 "memory optimizer" that would work on special data structures that could 
 be moved around on the heap.  Objects that are accessed frequently could 
 be moved around to improve locality of reference.

Nice idea. Still, the most important things can be done at compile time. (especially, making sure that arrays of structs are sensibly arranged).
Sep 11 2008
prev sibling parent Bruno Medeiros <brunodomedeiros+spam com.gmail> writes:
Don wrote:

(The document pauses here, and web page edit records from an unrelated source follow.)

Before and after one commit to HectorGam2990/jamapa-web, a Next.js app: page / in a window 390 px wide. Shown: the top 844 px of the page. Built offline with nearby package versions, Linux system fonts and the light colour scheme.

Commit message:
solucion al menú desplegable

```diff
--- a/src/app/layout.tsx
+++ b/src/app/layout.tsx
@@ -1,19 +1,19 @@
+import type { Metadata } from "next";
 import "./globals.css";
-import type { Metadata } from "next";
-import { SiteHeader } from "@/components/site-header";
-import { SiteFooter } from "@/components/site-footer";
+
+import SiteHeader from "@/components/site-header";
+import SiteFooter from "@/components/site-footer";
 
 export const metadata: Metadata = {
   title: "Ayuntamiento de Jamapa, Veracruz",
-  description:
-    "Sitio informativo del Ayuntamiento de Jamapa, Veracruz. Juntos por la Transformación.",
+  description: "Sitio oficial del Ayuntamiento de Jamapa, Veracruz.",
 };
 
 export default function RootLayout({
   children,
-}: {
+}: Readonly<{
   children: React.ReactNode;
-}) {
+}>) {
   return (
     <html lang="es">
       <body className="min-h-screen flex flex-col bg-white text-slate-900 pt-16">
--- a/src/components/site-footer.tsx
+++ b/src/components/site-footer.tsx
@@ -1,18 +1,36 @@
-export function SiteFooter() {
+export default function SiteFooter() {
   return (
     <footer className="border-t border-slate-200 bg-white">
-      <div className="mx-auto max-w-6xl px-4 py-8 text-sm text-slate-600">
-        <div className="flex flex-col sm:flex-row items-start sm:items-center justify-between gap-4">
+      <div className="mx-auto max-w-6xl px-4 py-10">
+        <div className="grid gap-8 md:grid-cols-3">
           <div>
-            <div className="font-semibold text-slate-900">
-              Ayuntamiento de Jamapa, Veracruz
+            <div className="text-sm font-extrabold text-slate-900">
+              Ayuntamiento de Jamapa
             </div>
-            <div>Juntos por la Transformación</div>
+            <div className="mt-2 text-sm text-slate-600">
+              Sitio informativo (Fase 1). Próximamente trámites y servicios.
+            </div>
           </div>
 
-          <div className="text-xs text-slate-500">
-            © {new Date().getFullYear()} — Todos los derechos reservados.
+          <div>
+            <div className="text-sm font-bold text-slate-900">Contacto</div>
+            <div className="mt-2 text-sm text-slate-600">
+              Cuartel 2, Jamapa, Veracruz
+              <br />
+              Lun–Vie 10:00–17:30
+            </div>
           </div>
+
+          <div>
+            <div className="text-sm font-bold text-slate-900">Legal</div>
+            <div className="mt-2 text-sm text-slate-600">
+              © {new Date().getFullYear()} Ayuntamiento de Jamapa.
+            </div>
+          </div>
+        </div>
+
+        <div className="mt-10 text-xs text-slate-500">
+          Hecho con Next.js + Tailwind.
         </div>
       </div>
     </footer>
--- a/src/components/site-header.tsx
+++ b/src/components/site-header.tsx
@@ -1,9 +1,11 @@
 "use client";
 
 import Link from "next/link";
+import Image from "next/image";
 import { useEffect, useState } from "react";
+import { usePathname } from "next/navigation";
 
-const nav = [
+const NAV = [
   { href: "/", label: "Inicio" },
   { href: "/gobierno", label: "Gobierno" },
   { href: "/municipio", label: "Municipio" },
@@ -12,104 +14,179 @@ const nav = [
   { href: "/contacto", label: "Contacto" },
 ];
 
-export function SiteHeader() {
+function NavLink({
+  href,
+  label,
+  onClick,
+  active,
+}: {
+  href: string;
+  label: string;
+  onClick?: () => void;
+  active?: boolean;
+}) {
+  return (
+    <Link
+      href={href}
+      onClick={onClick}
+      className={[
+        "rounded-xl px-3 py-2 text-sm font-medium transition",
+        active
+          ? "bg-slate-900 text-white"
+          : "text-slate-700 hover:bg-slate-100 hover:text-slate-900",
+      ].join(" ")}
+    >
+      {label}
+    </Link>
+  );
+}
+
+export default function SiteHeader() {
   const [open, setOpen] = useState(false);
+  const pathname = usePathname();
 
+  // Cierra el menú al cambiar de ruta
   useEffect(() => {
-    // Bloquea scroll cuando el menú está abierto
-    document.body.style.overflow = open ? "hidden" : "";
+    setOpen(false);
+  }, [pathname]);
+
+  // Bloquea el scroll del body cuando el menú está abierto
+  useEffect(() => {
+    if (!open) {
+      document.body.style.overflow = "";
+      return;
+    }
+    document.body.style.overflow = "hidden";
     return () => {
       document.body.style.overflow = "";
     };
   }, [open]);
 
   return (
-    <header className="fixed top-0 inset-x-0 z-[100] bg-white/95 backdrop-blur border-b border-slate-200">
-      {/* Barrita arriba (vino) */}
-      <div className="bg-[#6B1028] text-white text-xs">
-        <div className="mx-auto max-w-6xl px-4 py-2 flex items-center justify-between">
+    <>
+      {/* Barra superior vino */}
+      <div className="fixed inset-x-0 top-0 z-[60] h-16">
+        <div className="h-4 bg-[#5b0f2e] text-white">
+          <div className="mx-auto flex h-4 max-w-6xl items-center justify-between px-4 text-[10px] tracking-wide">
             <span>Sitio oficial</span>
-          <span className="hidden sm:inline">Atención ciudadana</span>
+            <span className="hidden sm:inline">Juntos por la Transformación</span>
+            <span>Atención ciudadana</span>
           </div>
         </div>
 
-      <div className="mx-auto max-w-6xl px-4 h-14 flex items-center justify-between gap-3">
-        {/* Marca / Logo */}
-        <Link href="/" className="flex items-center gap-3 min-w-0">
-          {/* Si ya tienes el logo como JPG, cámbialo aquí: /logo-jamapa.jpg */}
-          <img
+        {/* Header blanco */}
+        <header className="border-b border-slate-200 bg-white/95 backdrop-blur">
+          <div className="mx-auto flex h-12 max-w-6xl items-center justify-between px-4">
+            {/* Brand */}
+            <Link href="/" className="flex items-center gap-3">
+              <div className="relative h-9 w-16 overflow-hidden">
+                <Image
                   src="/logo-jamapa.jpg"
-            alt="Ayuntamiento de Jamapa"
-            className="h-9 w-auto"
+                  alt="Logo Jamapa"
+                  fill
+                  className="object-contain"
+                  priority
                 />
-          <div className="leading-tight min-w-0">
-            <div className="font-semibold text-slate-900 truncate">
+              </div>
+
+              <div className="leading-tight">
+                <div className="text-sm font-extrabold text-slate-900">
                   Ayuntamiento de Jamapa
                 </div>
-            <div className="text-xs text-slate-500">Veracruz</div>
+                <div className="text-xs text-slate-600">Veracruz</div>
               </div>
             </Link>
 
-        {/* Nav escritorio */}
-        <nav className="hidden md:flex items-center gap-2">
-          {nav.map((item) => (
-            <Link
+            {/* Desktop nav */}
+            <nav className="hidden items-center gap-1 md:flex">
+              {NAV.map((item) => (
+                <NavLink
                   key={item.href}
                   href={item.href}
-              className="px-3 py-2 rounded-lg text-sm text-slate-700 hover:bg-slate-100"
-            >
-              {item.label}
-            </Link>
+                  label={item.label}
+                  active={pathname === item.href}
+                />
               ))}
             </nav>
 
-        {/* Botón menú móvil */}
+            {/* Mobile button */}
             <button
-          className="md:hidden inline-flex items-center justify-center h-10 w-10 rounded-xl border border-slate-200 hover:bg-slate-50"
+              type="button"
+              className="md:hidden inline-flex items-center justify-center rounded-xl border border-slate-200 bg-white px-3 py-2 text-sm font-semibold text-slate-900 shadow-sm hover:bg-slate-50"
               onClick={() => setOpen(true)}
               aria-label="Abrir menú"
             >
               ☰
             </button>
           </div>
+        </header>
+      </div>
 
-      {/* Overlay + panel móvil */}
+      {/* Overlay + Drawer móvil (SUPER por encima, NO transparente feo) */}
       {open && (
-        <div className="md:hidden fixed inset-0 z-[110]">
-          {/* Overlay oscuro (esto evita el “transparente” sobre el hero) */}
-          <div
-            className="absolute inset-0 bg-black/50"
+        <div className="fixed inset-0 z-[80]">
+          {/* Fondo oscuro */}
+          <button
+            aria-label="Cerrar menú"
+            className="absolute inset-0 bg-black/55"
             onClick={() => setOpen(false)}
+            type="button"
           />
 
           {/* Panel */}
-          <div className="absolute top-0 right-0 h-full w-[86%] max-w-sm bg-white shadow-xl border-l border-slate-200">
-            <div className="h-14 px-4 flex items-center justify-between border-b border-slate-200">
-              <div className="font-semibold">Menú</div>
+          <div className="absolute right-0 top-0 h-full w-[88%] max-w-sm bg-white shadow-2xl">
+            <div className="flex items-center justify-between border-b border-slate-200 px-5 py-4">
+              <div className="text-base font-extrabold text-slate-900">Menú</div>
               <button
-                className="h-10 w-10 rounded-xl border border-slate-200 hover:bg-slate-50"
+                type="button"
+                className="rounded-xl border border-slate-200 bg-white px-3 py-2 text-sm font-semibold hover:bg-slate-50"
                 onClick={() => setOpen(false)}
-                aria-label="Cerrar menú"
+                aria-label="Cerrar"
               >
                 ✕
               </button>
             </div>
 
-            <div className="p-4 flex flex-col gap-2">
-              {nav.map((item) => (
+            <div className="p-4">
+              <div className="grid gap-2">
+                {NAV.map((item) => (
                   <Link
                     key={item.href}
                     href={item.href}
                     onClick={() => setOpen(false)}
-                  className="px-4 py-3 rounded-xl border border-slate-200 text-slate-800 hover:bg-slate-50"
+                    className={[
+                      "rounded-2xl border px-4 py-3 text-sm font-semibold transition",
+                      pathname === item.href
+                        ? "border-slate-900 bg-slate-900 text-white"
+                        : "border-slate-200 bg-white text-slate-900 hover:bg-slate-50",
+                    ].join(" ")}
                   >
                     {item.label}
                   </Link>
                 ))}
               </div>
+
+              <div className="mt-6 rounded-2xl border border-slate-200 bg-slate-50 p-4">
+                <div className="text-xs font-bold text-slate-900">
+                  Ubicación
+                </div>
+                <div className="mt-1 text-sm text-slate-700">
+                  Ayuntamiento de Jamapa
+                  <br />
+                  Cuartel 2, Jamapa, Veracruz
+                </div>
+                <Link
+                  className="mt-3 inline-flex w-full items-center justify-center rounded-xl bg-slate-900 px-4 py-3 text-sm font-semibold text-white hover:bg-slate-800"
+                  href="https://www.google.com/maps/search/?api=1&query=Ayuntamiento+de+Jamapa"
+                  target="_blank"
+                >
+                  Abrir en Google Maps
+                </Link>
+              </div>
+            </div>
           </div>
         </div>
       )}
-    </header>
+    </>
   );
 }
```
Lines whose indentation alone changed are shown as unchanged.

 To implement efficient memory-intensive operations (memcpy, array 
 operations, matrix multiplication, etc), you really need to know the 

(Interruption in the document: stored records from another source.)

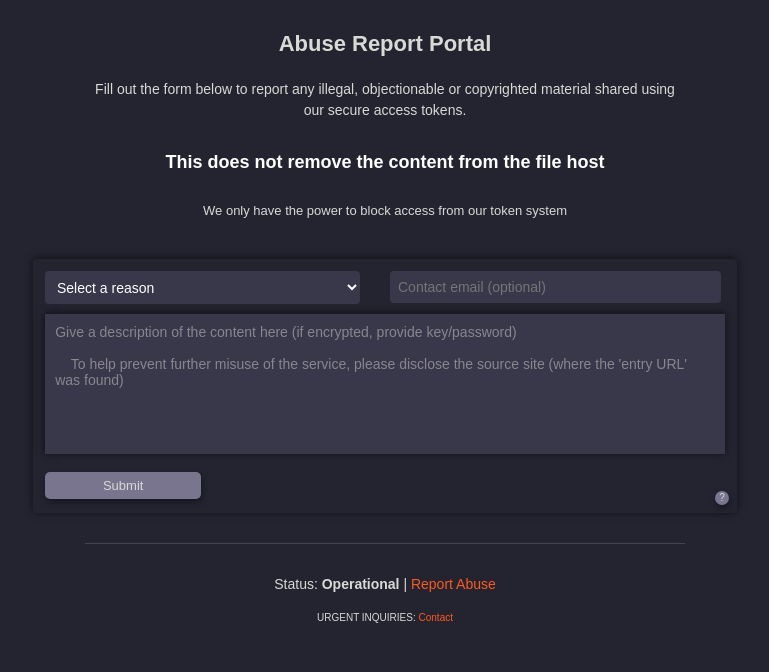
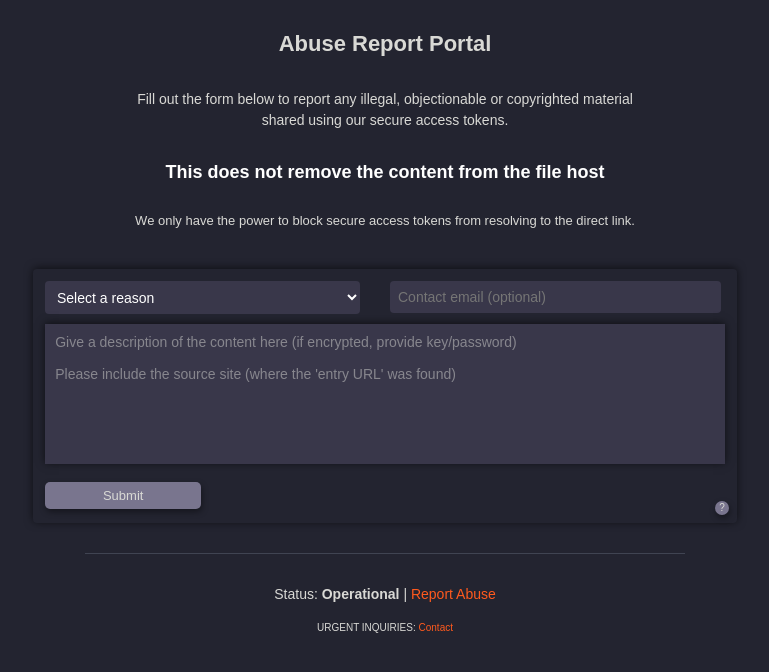
Before and after one commit to tripping-balls/fantastic-umbrella, a plain HTML site: page abuse.html in a window 1280 px wide. Shown: the part 110-782 px from the top of the page, without its empty margins (255-1024 px from the left). Drawn offline with Linux system fonts and the light colour scheme.

Commit message:
Update abuse.html
the semantics of this wording are driving me to the brink of insanity

```diff
--- a/abuse.html
+++ b/abuse.html
@@ -257,20 +257,19 @@
       }
     }
 
-
   </style>
 </head>
 <body>
   <h1><a href="/">iw4.st</a></h1>
   <h2>Abuse Report Portal</h2>
 
-  <p>Fill out the form below to report any illegal, objectionable or copyrighted material shared using our secure access tokens.</p>
+  <p style="margin-top: 20px">Fill out the form below to report any illegal, objectionable or copyrighted material<br>
+shared using our secure access tokens.</p>
   <div style="font-size: 18px">
     <strong><br>This does not remove the content from the file host</strong>
   </div><br>
   <p style="font-size: 13px">
-    We only have the power to block access from our token system<br>
-  </p>
+    We only have the power to block secure access tokens from resolving to the direct link.</p>
   <br>
 
   <form class="form-container" id="block-form">
@@ -292,7 +291,7 @@
     <textarea class="form-input" name="description"
     placeholder="Give a description of the content here (if encrypted, provide key/password)
 
-    To help prevent further misuse of the service, please disclose the source site (where the 'entry URL' was found)" required></textarea>
+Please include the source site (where the 'entry URL' was found)" required></textarea>
 
     <div class="btn-group">
       <button type="submit" id="submit-btn">Submit</button>
```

 sizes of the data caches.
 Although most modern CPUs provide methods to determine the sizes of 
 their built-in caches, it's a complete pigs breakfast. There are 
 multiple complicated methods, and documentation is scant.
 I've written some code to make this mess usable, and provide what you 
 really want. For each level of cache, the code provides size in KB, ways 
 of associativity, and the cache line size.
 
 The attached code should eventually become part of std.cpuid, and an 
 equivalent module in Tango. But, it needs significant further testing.
 
 Please compile and run the code, and report the results. Any results 
 would be useful, but particularly valuable would be:
 (1) Multicore AMD machines;
 (2) Early AMD machines (K6 or earlier).
 (3) Early Intel machines;
 (4) anything from another manufacturer.
 (5) any crashes or obvious bugs.
 
 Public domain.
 

Vendor string: AuthenticAMD Processor string: AMD Athlon(tm) 64 X2 Dual Core Processor 5000+ Signature: Family=15 Model=107 Stepping=2 Features: MMX FXSR SSE SSE2 SSE3 3DNow! 3DNow!+ MMX+ AMD64 HTT Multithreading: 2 threads / 2 cores Family=F Model=6B Stepping=2 Data caches: Level 1 size=8K, ways=2 linesize=32 Level 2 size=512K, ways=16 linesize=64 Level 3 size=4194303K, ways=1 linesize=64 -- Bruno Medeiros - Software Developer, MSc. in CS/E graduate http://www.prowiki.org/wiki4d/wiki.cgi?BrunoMedeiros#D
Sep 23 2008